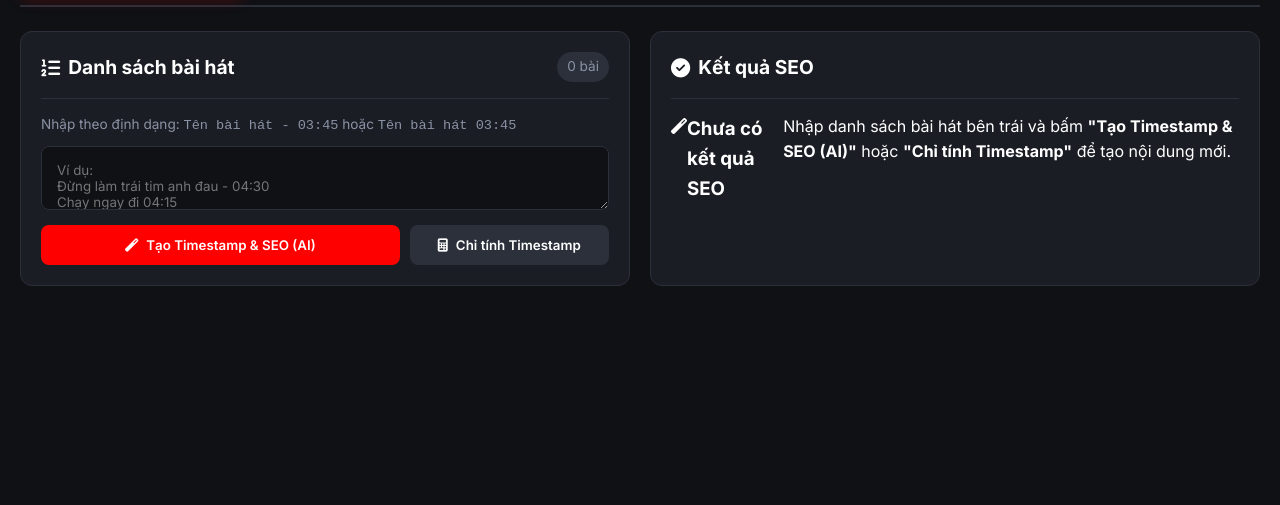
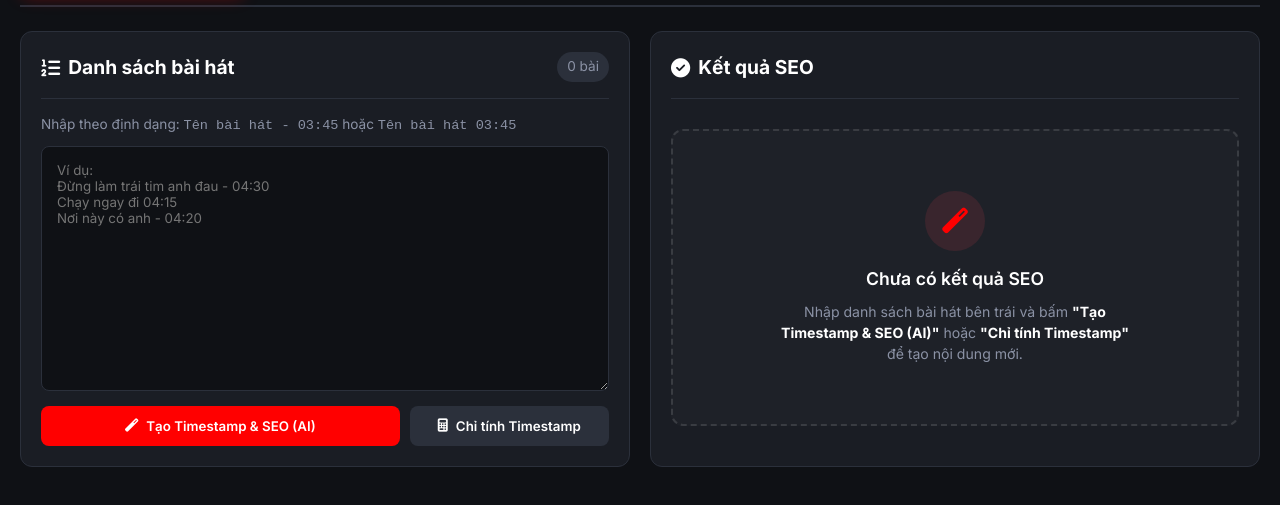
Before and after one commit to lamdev26/yt, a plain HTML site: page index.html in a window 1280 px wide. Shown: the part 273-778 px from the top of the page. Drawn offline with Linux system fonts and the light colour scheme.

Commit message:
Update style.css

```diff
--- a/style.css
+++ b/style.css
@@ -388,6 +388,58 @@
     font-weight: 500;
 }
 
+/* Trạng thái trống (Empty State) ban đầu khi F5 hoặc chưa tạo */
+.empty-state {
+    display: flex;
+    flex-direction: column;
+    align-items: center;
+    justify-content: center;
+    text-align: center;
+    padding: 60px 24px;
+    background: rgba(255, 255, 255, 0.02);
+    border: 2px dashed rgba(255, 255, 255, 0.12);
+    border-radius: 12px;
+    margin: 15px 0 20px 0;
+    transition: all 0.3s ease;
+}
+
+.empty-state .empty-icon {
+    width: 60px;
+    height: 60px;
+    border-radius: 50%;
+    background: rgba(255, 71, 87, 0.12);
+    color: var(--primary-color);
+    display: flex;
+    align-items: center;
+    justify-content: center;
+    font-size: 1.6rem;
+    margin-bottom: 14px;
+}
+
+.empty-state .empty-icon.suno-icon {
+    background: rgba(52, 152, 219, 0.12);
+    color: #3498db;
+}
+
+.empty-state h3 {
+    font-size: 1.1rem;
+    color: var(--text-main);
+    margin-bottom: 8px;
+    font-weight: 600;
+}
+
+.empty-state p {
+    font-size: 0.88rem;
+    color: var(--text-muted);
+    max-width: 360px;
+    line-height: 1.5;
+    margin: 0;
+}
+
+.empty-state p strong {
+    color: var(--text-main);
+}
+
 /* Scrollbar styling */
 ::-webkit-scrollbar { width: 8px; }
 ::-webkit-scrollbar-track { background: var(--bg-color); }
```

__YOUR TASK__
Your task is an exact printout of the records above, with no pictures.

__EXPECTED ANSWER__
Before and after one commit to lamdev26/yt, a plain HTML site: page index.html in a window 1280 px wide. Shown: the part 273-778 px from the top of the page. Drawn offline with Linux system fonts and the light colour scheme.

Commit message:
Update style.css

```diff
--- a/style.css
+++ b/style.css
@@ -388,6 +388,58 @@
     font-weight: 500;
 }
 
+/* Trạng thái trống (Empty State) ban đầu khi F5 hoặc chưa tạo */
+.empty-state {
+    display: flex;
+    flex-direction: column;
+    align-items: center;
+    justify-content: center;
+    text-align: center;
+    padding: 60px 24px;
+    background: rgba(255, 255, 255, 0.02);
+    border: 2px dashed rgba(255, 255, 255, 0.12);
+    border-radius: 12px;
+    margin: 15px 0 20px 0;
+    transition: all 0.3s ease;
+}
+
+.empty-state .empty-icon {
+    width: 60px;
+    height: 60px;
+    border-radius: 50%;
+    background: rgba(255, 71, 87, 0.12);
+    color: var(--primary-color);
+    display: flex;
+    align-items: center;
+    justify-content: center;
+    font-size: 1.6rem;
+    margin-bottom: 14px;
+}
+
+.empty-state .empty-icon.suno-icon {
+    background: rgba(52, 152, 219, 0.12);
+    color: #3498db;
+}
+
+.empty-state h3 {
+    font-size: 1.1rem;
+    color: var(--text-main);
+    margin-bottom: 8px;
+    font-weight: 600;
+}
+
+.empty-state p {
+    font-size: 0.88rem;
+    color: var(--text-muted);
+    max-width: 360px;
+    line-height: 1.5;
+    margin: 0;
+}
+
+.empty-state p strong {
+    color: var(--text-main);
+}
+
 /* Scrollbar styling */
 ::-webkit-scrollbar { width: 8px; }
 ::-webkit-scrollbar-track { background: var(--bg-color); }
```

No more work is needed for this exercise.